2. What’s your company’s strategy with respect to energy storage?
Our approach to energy storage is to focus on exploring the full range of capabilities that the technology can provide, with the understanding that the value proposition it can deliver is still being defined.
We see ourselves as being in a capacity building stage, where we are getting familiar with both the hardware and software solutions that are available in the market, as well as the future value streams that they can unlock as market dynamics change. Storage is such a flexible asset that it can be used to solve a variety of network problems that we may encounter down the road.
Building our expertise in the area of energy storage management now will put us in an advantageous position in the future when technology costs decline and market services become increasingly available.
3. In your view, which use cases for storage offer the greatest benefit within your grid territory?
The characteristics of storage, either distributed or utility scale, lend themselves well to a few key services.
The first is firming renewable intermittency so that we can dispatch it when we need it. That is probably the most natural fit for storage and one of its key value propositions. The second is on-site resiliency. However, given the reliability of our network, we don’t often see this as a major driving force to adopt energy storage today.
Capital deferral and market services are also compelling value streams for storage. What we’ve seen is that the core capabilities of energy storage– its fast response time, high availability, and low maintenance profile – can be applied to such a wide variety of use cases that the real value lies in its flexibility. In other words, it’s not a single use case that makes energy storage so attractive to our network operators, but the fact that it can adapt to address multiple use cases as the dynamics of our system load change.
4. What are the top 2 or 3 technology trends that you see impacting your business in the coming years?

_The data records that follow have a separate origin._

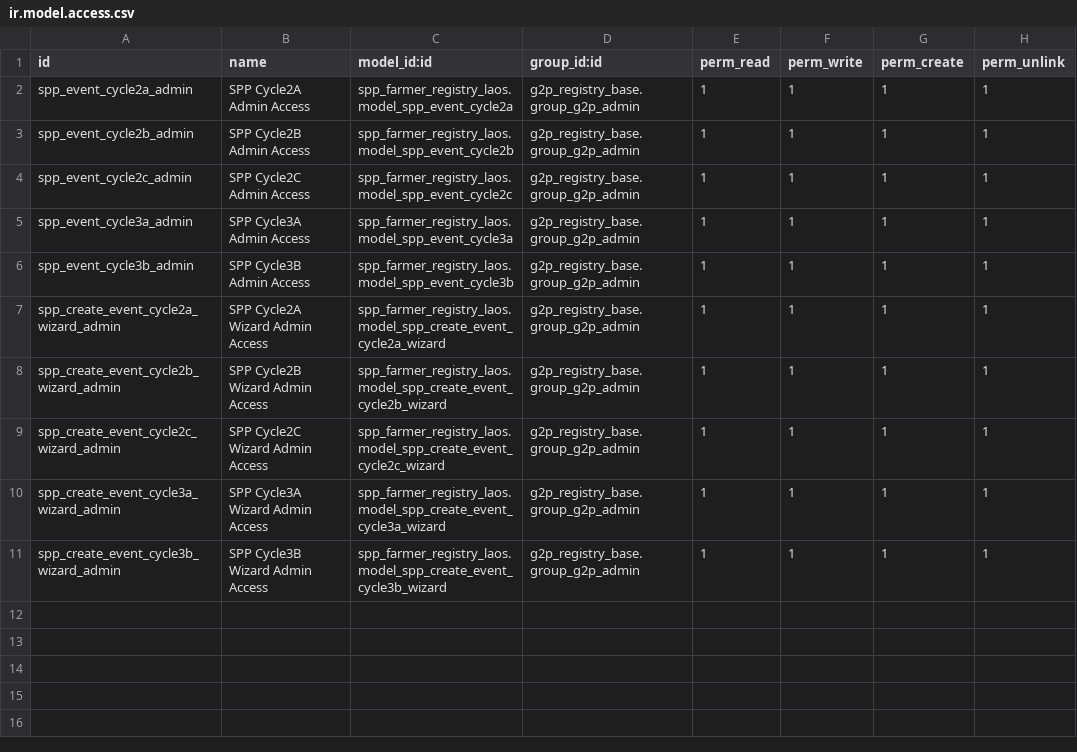
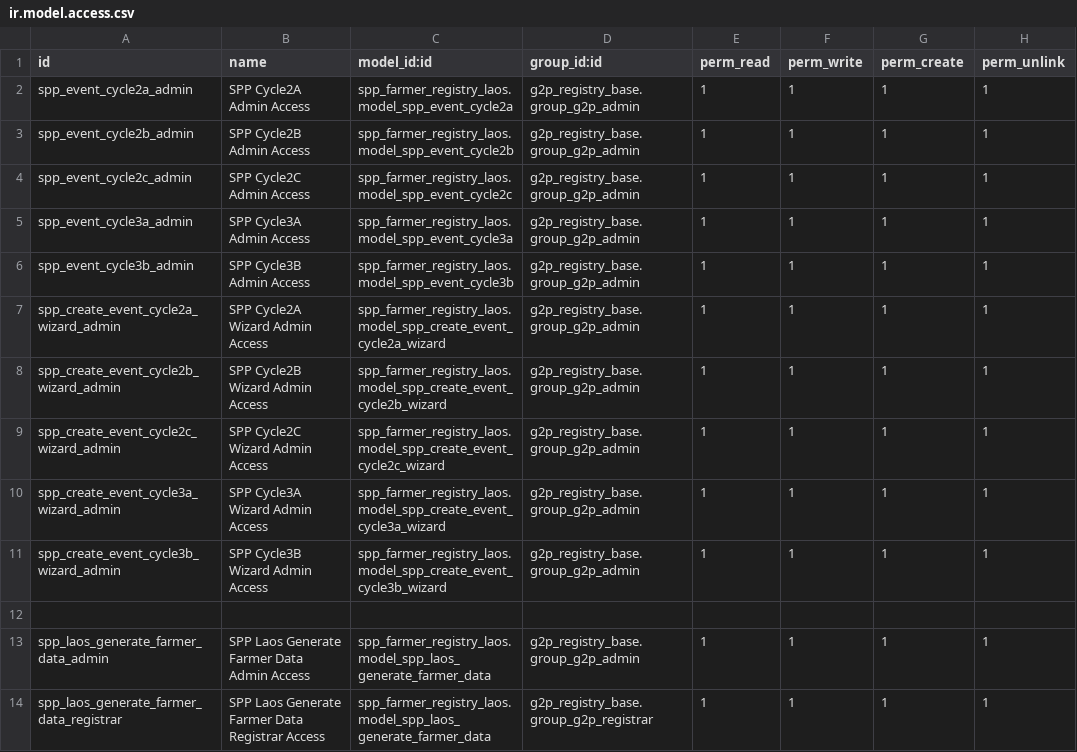
Before and after one commit to OpenSPP/openspp-modules, a CSV file: spp_farmer_registry_laos/security/ir.model.access.csv, drawn as a sheet.

Commit message:
added generation of group data for laos farm

```diff
--- a/spp_farmer_registry_laos/security/ir.model.access.csv
+++ b/spp_farmer_registry_laos/security/ir.model.access.csv
@@ -11 +11,4 @@ spp_create_event_cycle3a_wizard_admin,SPP Cycle3A Wizard Admin Access,spp_farmer
 spp_create_event_cycle3b_wizard_admin,SPP Cycle3B Wizard Admin Access,spp_farmer_registry_laos.model_spp_create_event_cycle3b_wizard,g2p_registry_base.group_g2p_admin,1,1,1,1
+
+spp_laos_generate_farmer_data_admin,SPP Laos Generate Farmer Data Admin Access,spp_farmer_registry_laos.model_spp_laos_generate_farmer_data,g2p_registry_base.group_g2p_admin,1,1,1,1
+spp_laos_generate_farmer_data_registrar,SPP Laos Generate Farmer Data Registrar Access,spp_farmer_registry_laos.model_spp_laos_generate_farmer_data,g2p_registry_base.group_g2p_registrar,1,1,1,1
```
Also changed, not shown: 9 other files.
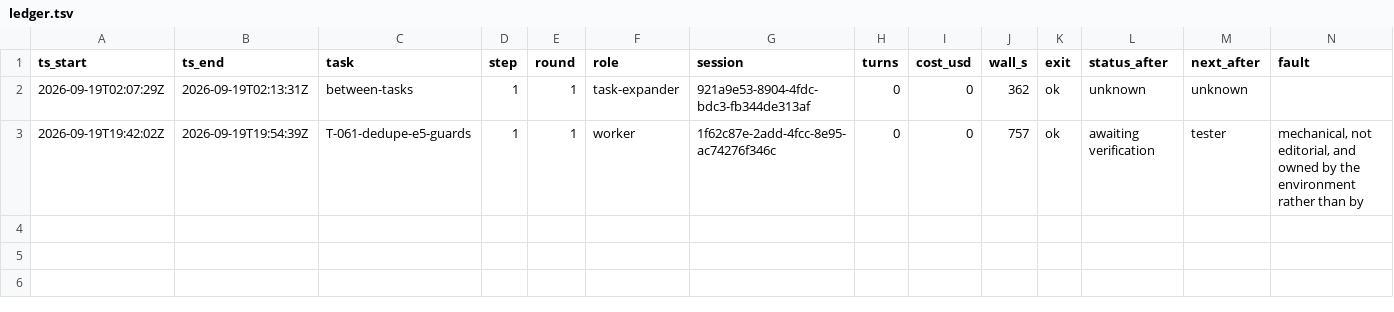
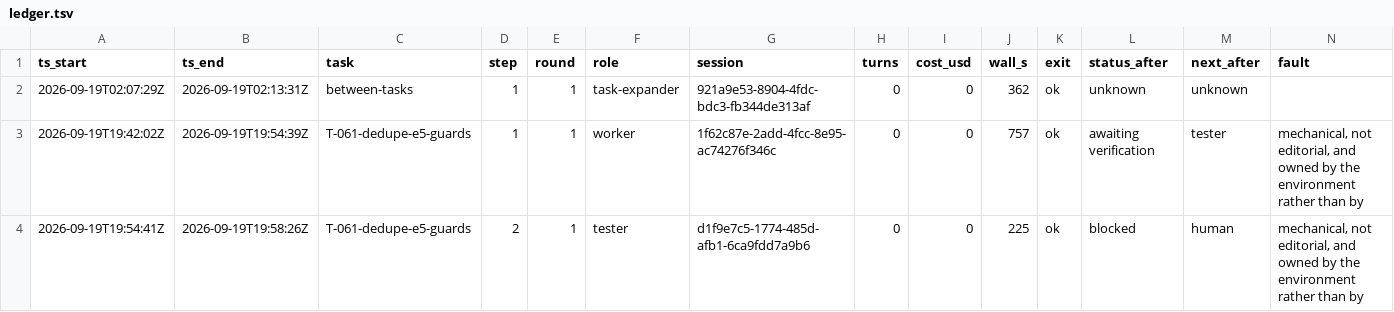
Before and after one commit to Dkaattae/geo-discovery-zone, a TSV file: runs/ledger.tsv, drawn as a sheet.

```diff
--- a/runs/ledger.tsv
+++ b/runs/ledger.tsv
@@ -3 +3,2 @@ ts_start	ts_end	task	step	round	role	session	turns	cost_usd	wall_s	exit	status_a
 2026-09-19T19:42:02Z	2026-09-19T19:54:39Z	T-061-dedupe-e5-guards	1	1	worker	1f62c87e-2add-4fcc-8e95-ac74276f346c	0	0	757	ok	awaiting verification	tester	mechanical, not editorial, and owned by the environment rather than by
+2026-09-19T19:54:41Z	2026-09-19T19:58:26Z	T-061-dedupe-e5-guards	2	1	tester	d1f9e7c5-1774-485d-afb1-6ca9fdd7a9b6	0	0	225	ok	blocked	human	mechanical, not editorial, and owned by the environment rather than by
```
Also changed, not shown: 1 other file.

The rise of behind the meter generating resources will certainly have a major impact, particularly as these technologies come down in cost. The move towards more sustainable, renewable forms of generation to meet our electrical and heating needs can also potentially result in a significant shift in the shape and magnitude of our system load. We also see the increase of electric vehicles and the expansion of EV charging infrastructure as having a significant impact on our business. The technology that will enable virtual power plants and aggregation will be in demand. Each of these trends presents both opportunities and challenges that we as an energy services provider will have to adapt to. We are also seeing a rising trend in interest in transactive energy, which we are very keen to learn more about.
5. How would you characterize the Canadian storage market from a policy perspective?
There are several policies, both at the Canadian provincial and federal levels, that could support an increase in demand for storage in the near future. In Ontario, recent changes to rate regulation now permit smaller commercial and industrial customers to opt in to a rate class in which demand charges make up a much larger proportion of their bill. This would effectively allow a much larger group of customers to take advantage of the functionality that storage is ideally suited to provide. Recent changes to the provincial net metering regulation also now permit storage to be considered as a renewable resource, provided it is connected to renewable generation, making the business case for storage far more appealing. Finally, Ontario’s Independent Electricity System Operator (IESO) last year issued a Request for Information (RFI) to better understand the potential benefits of expanding its regulated market, which could signal an opportunity for owners of storage systems to add another layer to their value stack.
At the federal level, the Canadian government recently implemented a National Carbon Policy that requires all provinces to develop some form of carbon pricing, either through a carbon tax or a cap and trade system. This certainly paves the way for the economic case for storage to become stronger.
6. What are you most looking forward to seeing/learning at Energy Storage North America this summer?
We are interested in catching up with the latest trends, initiatives and learnings from other innovative utilities and technology providers. We are also keen to learn how other players have successfully implemented business models for energy storage for their customers.